Kids are practically born with screens in their hands and will never know a world where they can’t swipe, post a selfie, or watch TV on any device with a screen. With this level of access, it’s important to equip kids with the knowledge and understanding of appropriate online behavior and how to manage their digital reputations, while also giving them the ability to combat and evade online dangers like cyberbullying, risky social media sites, and cyber scams. Making all of this all the more challenging is how some online services are being specifically designed for overconsumption by creating addictive experiences. 

Today, in honor of Safer Internet Day, NCTA joins ConnectSafely.org in not only supporting a better and more informed internet user experience for children and their families, but in raising awareness of the valuable resources available throughout the cable industry that can help parents steer their kids towards making safe and savvy online choices. Safer Internet Day, a global effort that's celebrated in over 100 countries around the world and which came to the U.S. in 2012, is one initiative that is working towards giving kids and their families the confidence they need to safely navigate the internet. 

ISPs and programmers have always prioritized families and provided ways to empower users with the knowledge and tools to stay safe online, including offering a variety of parental controls for their users. Through the use of parental control functions on devices, cable companies give parents the ability to decide what programming is most appropriate for their children, and to block those that are not. These extend to websites as well, as ISPs offer filtering options, supervised or monitored chats, time limits, and web activity reports for each user in the household. 

A couple of new products have also sprung up recently. Last year, Comcast unveiled its new xFi service platform which gives subscribers the ability to manage every internet-connected device on their home network--meaning that parents can monitor devices on the network and set parental control filters for their children's individual devices and user accounts. Disney also offers a small hardware device called Circle, which plugs into a home wi-fi router and offers similar control and safe search features. 
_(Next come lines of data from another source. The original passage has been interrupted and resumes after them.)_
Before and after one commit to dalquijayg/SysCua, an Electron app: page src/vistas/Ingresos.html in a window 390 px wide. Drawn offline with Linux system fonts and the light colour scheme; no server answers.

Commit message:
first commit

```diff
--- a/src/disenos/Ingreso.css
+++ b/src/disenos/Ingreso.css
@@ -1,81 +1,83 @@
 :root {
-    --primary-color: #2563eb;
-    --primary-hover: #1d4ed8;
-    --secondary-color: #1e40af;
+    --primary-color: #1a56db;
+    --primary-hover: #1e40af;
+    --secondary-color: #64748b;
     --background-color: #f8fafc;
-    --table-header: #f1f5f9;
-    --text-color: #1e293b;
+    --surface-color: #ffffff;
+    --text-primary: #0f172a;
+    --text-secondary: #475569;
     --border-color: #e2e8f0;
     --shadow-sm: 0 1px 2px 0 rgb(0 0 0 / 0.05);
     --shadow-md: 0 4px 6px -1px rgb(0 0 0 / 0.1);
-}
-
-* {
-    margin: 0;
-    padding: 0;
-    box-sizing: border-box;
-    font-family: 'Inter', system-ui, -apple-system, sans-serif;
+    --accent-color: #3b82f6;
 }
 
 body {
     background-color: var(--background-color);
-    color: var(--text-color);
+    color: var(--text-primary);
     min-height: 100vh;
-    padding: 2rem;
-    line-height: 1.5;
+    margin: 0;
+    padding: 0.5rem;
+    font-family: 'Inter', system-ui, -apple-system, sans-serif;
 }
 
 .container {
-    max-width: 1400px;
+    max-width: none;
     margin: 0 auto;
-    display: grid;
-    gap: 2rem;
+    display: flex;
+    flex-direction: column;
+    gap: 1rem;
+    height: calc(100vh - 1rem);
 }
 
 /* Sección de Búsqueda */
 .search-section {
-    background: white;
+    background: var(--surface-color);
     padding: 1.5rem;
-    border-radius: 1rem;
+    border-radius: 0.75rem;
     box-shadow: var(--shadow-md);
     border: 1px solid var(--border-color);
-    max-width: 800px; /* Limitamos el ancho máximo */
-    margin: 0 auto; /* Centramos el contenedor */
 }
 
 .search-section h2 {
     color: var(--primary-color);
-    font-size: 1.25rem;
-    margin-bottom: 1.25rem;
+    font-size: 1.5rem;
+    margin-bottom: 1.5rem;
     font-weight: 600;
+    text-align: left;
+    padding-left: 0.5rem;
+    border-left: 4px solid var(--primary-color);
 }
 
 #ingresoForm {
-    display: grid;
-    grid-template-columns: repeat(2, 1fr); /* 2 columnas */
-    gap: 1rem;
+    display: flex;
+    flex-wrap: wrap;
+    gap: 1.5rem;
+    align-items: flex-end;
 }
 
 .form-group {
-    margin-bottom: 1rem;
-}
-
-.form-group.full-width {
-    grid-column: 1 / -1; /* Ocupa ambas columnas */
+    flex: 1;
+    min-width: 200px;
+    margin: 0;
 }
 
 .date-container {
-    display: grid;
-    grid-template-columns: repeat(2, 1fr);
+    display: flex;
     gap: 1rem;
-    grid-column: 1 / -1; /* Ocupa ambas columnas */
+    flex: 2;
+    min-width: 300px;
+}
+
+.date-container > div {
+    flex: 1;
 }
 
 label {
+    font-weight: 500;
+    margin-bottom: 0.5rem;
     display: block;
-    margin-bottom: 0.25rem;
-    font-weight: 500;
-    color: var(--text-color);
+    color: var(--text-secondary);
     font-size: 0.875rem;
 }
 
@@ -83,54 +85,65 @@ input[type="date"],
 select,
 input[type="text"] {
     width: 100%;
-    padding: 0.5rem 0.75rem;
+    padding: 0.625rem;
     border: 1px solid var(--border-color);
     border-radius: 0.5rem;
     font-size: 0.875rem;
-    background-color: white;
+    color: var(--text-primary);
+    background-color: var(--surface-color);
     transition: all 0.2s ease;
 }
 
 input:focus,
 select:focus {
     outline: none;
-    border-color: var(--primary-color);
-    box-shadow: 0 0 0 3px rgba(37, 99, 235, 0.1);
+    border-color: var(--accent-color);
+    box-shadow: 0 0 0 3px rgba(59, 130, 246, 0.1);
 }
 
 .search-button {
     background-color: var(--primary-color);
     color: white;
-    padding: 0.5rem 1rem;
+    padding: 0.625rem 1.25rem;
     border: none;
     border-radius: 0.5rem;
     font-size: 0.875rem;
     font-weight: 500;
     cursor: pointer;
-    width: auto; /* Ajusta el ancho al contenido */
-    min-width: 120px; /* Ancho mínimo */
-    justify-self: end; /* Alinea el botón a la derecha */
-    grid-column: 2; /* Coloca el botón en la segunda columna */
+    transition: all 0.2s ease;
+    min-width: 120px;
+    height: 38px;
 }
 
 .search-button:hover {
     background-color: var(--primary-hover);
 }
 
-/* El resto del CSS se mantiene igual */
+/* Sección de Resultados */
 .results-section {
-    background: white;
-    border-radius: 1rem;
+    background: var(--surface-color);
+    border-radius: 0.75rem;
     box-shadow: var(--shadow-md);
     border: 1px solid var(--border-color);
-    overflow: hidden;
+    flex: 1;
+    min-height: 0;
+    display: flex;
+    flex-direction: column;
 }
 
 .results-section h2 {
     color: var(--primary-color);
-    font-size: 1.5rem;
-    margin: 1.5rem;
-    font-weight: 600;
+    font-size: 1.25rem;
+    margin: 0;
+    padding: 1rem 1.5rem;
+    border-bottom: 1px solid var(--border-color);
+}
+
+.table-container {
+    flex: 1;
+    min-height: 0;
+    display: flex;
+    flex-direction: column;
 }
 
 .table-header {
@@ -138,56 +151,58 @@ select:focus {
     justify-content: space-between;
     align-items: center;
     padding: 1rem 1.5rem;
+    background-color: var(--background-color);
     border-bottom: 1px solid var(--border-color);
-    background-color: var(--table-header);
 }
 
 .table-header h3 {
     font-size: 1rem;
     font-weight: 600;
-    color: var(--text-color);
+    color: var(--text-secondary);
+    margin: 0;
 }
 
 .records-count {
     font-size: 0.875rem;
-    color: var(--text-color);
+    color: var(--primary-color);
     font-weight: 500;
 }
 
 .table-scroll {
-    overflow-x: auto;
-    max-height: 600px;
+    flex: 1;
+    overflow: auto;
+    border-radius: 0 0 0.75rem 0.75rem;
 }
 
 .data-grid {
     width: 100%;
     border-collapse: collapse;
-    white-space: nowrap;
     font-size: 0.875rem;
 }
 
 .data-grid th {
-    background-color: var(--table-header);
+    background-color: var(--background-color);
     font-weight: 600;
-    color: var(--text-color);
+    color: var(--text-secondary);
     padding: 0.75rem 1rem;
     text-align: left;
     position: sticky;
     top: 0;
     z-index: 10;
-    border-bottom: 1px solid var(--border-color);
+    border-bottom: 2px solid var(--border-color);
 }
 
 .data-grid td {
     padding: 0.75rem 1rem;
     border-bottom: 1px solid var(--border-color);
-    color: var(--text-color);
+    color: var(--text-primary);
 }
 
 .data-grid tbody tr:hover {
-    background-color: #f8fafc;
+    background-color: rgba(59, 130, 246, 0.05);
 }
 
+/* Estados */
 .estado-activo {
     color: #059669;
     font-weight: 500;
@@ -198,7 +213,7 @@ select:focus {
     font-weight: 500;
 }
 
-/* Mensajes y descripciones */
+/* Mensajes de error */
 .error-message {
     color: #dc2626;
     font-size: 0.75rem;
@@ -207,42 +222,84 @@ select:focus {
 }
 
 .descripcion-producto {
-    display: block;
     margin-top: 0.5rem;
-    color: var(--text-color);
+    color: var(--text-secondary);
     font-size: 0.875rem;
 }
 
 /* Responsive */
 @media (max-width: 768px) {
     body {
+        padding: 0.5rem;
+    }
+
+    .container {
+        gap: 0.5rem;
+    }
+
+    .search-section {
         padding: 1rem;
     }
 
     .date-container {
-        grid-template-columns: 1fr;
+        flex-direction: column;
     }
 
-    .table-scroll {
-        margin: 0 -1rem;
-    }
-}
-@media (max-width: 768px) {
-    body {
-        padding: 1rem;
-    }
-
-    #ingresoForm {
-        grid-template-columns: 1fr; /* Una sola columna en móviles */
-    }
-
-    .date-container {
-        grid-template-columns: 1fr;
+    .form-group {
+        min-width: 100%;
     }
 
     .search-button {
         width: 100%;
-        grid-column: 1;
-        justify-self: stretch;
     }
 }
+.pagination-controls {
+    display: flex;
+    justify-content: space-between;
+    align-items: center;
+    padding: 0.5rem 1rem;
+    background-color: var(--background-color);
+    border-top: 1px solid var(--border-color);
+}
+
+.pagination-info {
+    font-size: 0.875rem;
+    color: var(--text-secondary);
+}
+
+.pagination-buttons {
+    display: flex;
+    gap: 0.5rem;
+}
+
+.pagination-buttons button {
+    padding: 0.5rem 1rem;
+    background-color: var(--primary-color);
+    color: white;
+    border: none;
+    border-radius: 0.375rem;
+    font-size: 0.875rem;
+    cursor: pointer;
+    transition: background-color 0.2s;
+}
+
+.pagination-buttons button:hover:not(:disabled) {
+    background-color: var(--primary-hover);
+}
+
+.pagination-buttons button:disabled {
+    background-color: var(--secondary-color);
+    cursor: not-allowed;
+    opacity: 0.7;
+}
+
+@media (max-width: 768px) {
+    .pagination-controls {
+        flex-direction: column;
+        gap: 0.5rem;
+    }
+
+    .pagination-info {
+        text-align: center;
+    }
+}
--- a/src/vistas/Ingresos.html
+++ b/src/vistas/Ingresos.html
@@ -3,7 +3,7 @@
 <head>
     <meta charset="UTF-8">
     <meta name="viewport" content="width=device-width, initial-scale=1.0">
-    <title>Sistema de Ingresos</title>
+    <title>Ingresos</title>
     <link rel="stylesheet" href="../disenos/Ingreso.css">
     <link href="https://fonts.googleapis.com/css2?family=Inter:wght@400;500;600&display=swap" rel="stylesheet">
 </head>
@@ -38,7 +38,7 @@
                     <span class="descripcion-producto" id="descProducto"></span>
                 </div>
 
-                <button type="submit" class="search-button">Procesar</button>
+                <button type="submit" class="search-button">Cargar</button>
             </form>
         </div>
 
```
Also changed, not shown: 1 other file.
But beyond just offering these types of controls, many cable companies offer resources and video tips on how to talk to kids about inappropriate online use or TV content. Controlwithcable.org offers a wealth of information on how to teach kids about behaving responsibly and ethically online, whether it be on a social networking site or a multi-player online game. The site also includes information on parental controls, TV ratings, cyberbullying, media literacy tips and cybersecurity, as well as the "ICYMI" video collection which includes videos on the latest websites, apps and products that help parents manage their children's online presence.
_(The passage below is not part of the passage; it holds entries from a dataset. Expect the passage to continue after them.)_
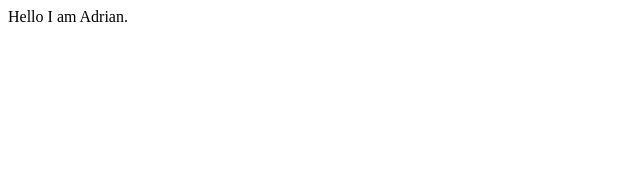
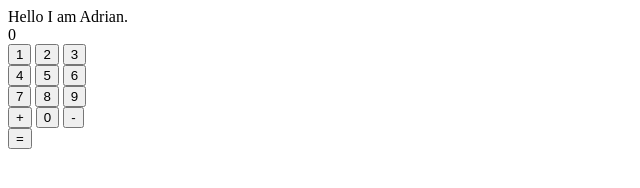
Before and after one commit to adrian2007yr/adrian2007yr.github.io, a plain HTML site: page index.html in a window 1280 px wide. Shown: the whole page, without its empty margins (0-640 px from the left). Drawn offline with Linux system fonts and the light colour scheme.

Commit message:
лол кек

```diff
--- a/index.html
+++ b/index.html
@@ -1,9 +1,34 @@
-<! doctype html>
+
+<!DOCTYPE html>
 <html>
 <head>
+  <meta charset="utf-8">
   <title>Адриан Панников</title>
-<head>
+</head>
 <body bgcolor="white" color="blue">
   Hello I am Adrian.
- </body>
- </html>
+<script>
+	var screen = 0
+	var memory = 0
+	var sign = 0
+</script>
+<div id="pomidor">0</div>
+<button onclick="screen = screen * 10 + 1; document.getElementById('pomidor').innerText = screen">1</button>
+<button onclick="screen = screen * 10 + 2; document.getElementById('pomidor').innerText = screen">2</button>
+<button onclick="screen = screen * 10 + 3; document.getElementById('pomidor').innerText = screen">3</button>
+<br>
+<button onclick="screen = screen * 10 + 4; document.getElementById('pomidor').innerText = screen">4</button>
+<button onclick="screen = screen * 10 + 5; document.getElementById('pomidor').innerText = screen">5</button>
+<button onclick="screen = screen * 10 + 6; document.getElementById('pomidor').innerText = screen">6</button>
+<br>
+<button onclick="screen = screen * 10 + 7; document.getElementById('pomidor').innerText = screen">7</button>
+<button onclick="screen = screen * 10 + 8; document.getElementById('pomidor').innerText = screen">8</button>
+<button onclick="screen = screen * 10 + 9; document.getElementById('pomidor').innerText = screen">9</button>
+<br>
+<button onclick="memory = screen; screen = 0; sign = 1">+</button>
+<button onclick="screen = screen * 10 + 0; document.getElementById('pomidor').innerText = screen">0</button>
+<button onclick="memory = screen; screen = 0; sign = -1">-</button>
+<br>
+<button onclick="screen = memory + screen * sign; memory = 0; sign = 0; document.getElementById('pomidor').innerText = screen">=</button>
+</body>
+</html>
```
For further information on how to get involved and to join the Safer Internet Day movement, visit http://saferinternetday.us/.